I would hope that the folks at Thorhsof would give the Ultimate version of Thor a smaller 'Blasphemy' point than they did his Marvel Universe counterpart.
Much more useful info, including several of the myths, can be found on this page, and all are attempted to be interpreted from a Pagan viewpoint, and not the Christian. I highly recommend their page to all fellow Norse Wiccans, as well as Wiccans in general. We have as much to gain from this insightful page as our Asatruar cousins do. [See *Note below]
*Note: Both Gareth Long's page and Thorshof's page have since vanished from the Web, but I managed to locate the two of them in the "cyber-afterlife" archive courtesy of the terrific Wayback Machine site (Google if it you would like to use it). It's harder to navigate the preserved version of Dr. Long's site than the original, but hot links to its various pages can still be found by searching around the Introduction page. I modified the link section below to accommodate the Wayback Machine preservation site addys for these now vanished cyber-gems of info.
Barbarian's Norse Religion Page
Norse Mythology: Useful Links
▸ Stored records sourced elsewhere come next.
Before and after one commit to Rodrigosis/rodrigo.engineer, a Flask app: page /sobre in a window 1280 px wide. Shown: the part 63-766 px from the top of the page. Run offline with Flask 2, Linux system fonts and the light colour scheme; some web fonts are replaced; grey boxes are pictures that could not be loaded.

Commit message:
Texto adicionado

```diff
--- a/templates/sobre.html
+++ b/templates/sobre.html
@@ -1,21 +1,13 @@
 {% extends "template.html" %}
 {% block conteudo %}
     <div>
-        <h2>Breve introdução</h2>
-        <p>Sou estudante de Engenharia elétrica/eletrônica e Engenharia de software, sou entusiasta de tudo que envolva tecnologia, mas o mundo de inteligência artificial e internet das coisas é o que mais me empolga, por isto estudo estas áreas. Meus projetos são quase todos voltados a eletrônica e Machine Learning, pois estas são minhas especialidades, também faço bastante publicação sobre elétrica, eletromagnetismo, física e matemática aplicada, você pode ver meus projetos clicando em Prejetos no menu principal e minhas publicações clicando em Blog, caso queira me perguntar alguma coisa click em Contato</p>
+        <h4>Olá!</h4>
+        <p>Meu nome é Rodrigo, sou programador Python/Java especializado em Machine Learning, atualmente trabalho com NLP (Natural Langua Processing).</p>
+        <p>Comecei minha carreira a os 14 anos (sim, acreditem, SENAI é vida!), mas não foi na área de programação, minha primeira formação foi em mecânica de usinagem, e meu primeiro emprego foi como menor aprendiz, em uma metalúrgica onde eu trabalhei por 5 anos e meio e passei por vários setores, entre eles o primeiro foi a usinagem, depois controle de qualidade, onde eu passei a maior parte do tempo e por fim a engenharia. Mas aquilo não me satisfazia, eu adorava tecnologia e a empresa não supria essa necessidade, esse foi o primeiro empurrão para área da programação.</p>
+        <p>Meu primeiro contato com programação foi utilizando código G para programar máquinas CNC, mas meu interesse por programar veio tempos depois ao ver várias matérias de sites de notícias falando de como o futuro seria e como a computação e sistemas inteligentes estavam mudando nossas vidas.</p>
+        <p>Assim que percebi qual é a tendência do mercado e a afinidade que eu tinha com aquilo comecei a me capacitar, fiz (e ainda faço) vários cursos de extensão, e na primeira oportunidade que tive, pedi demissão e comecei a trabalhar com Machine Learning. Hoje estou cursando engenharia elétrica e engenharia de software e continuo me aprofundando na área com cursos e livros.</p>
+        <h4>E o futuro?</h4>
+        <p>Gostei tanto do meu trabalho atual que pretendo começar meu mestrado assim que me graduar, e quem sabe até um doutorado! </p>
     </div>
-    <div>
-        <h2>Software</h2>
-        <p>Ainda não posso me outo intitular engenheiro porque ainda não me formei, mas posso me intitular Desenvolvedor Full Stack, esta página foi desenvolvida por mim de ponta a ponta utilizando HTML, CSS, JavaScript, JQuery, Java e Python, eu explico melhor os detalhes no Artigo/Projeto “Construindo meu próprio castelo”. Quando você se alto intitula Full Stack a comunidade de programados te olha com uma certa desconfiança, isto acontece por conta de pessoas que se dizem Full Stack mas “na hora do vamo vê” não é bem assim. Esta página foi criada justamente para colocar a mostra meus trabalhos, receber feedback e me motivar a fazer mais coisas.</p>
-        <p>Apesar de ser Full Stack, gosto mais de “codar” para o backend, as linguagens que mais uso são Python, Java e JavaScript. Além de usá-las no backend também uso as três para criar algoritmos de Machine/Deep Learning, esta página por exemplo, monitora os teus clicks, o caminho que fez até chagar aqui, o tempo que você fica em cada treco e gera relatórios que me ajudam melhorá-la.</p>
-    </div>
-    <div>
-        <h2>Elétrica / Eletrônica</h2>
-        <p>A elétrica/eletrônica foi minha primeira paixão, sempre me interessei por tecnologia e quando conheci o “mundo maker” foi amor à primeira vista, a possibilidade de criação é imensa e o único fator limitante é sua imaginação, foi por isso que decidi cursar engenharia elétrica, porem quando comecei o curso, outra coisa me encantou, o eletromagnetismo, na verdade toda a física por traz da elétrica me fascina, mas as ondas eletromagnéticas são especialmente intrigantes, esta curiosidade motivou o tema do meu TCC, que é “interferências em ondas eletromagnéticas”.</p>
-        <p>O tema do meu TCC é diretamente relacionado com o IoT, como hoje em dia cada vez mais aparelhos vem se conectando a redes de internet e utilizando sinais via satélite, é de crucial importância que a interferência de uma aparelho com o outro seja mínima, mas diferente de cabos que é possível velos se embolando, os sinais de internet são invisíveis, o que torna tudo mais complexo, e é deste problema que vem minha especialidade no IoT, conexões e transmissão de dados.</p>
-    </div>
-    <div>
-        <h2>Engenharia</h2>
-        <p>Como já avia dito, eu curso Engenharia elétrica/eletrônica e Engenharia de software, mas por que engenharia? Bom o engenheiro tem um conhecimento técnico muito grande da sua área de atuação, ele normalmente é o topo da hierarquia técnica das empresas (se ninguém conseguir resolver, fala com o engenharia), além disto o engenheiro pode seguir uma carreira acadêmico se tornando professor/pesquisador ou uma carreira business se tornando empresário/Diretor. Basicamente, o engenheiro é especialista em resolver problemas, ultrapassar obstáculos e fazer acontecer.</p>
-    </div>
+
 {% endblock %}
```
Thorshof's Page of Info on the Norse Deities (highly recommended)
Gareth Long's Page comparing Norse Mythology to Greek Mythology